Aim of the task -
Look through the data that follows and copy each line with the string "planned".

[Stored dataset items]

*** Block opens ***

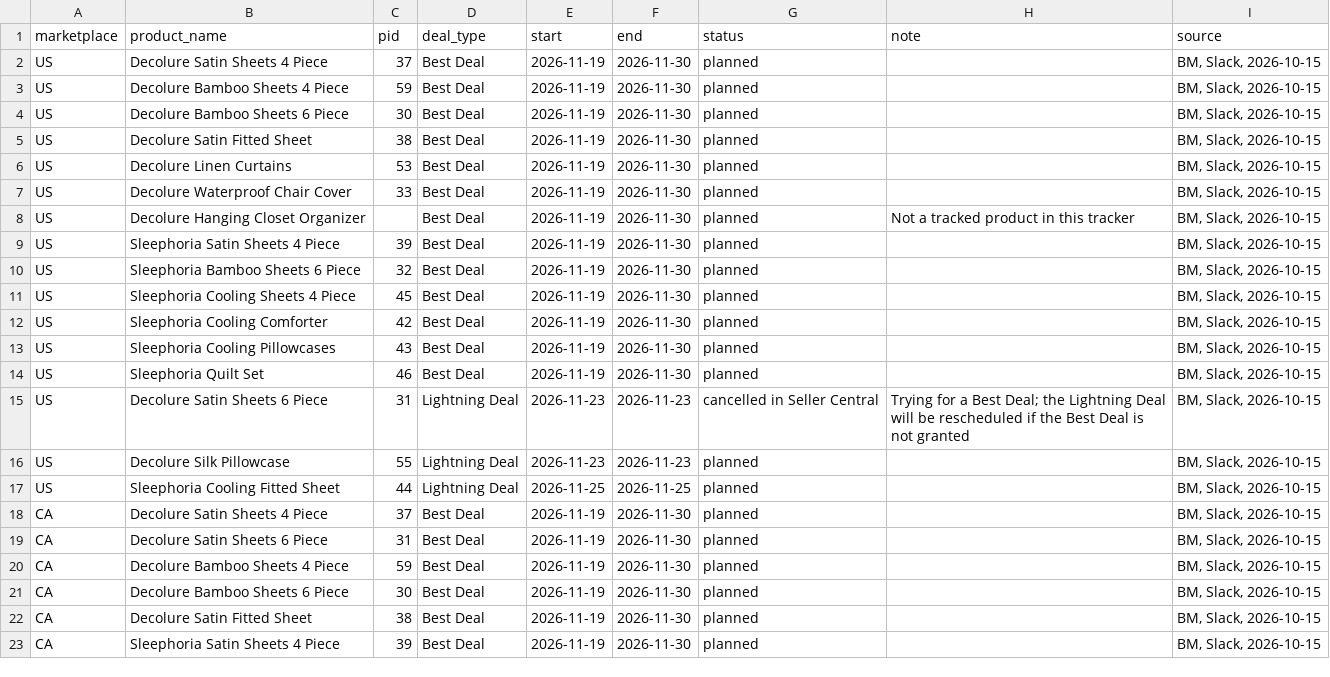
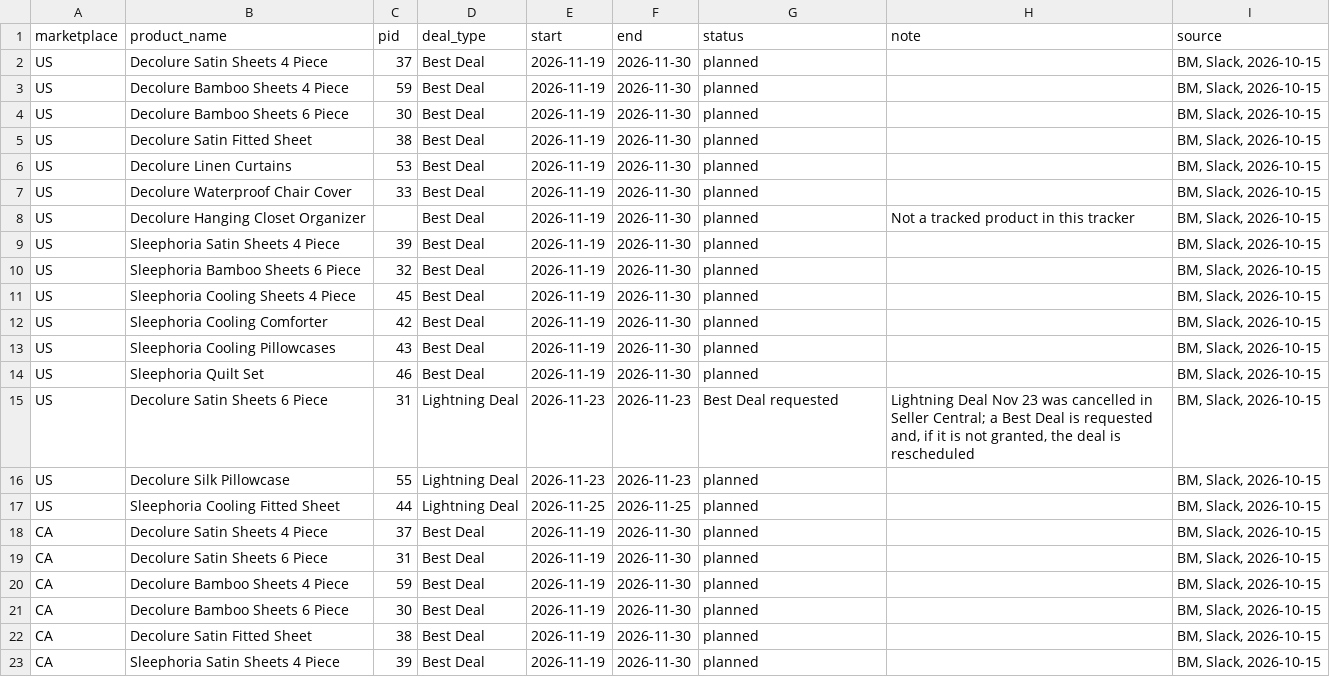
Before and after one commit to zarlish-web/PPC-Audit-, a CSV file: bfcm-2026/competitor-tracker/data/deals/our_deals_bfcm2026_plan.csv, drawn as a sheet.

```diff
--- a/bfcm-2026/competitor-tracker/data/deals/our_deals_bfcm2026_plan.csv
+++ b/bfcm-2026/competitor-tracker/data/deals/our_deals_bfcm2026_plan.csv
@@ -14,3 +14,3 @@ US,Sleephoria Cooling Pillowcases,43,Best Deal,2026-11-19,2026-11-30,planned,,"B
 US,Sleephoria Quilt Set,46,Best Deal,2026-11-19,2026-11-30,planned,,"BM, Slack, 2026-10-15"
-US,Decolure Satin Sheets 6 Piece,31,Lightning Deal,2026-11-23,2026-11-23,cancelled in Seller Central,Trying for a Best Deal; the Lightning Deal will be rescheduled if the Best Deal is not granted,"BM, Slack, 2026-10-15"
+US,Decolure Satin Sheets 6 Piece,31,Lightning Deal,2026-11-23,2026-11-23,Best Deal requested,"Lightning Deal Nov 23 was cancelled in Seller Central; a Best Deal is requested and, if it is not granted, the deal is rescheduled","BM, Slack, 2026-10-15"
 US,Decolure Silk Pillowcase,55,Lightning Deal,2026-11-23,2026-11-23,planned,,"BM, Slack, 2026-10-15"
```
Also changed, not shown: 8 other files.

*** Block closes ***

Result for this task -
@@ -14,3 +14,3 @@ US,Sleephoria Cooling Pillowcases,43,Best Deal,2026-11-19,2026-11-30,planned,,"B
 US,Sleephoria Quilt Set,46,Best Deal,2026-11-19,2026-11-30,planned,,"BM, Slack, 2026-10-15"
 US,Decolure Silk Pillowcase,55,Lightning Deal,2026-11-23,2026-11-23,planned,,"BM, Slack, 2026-10-15"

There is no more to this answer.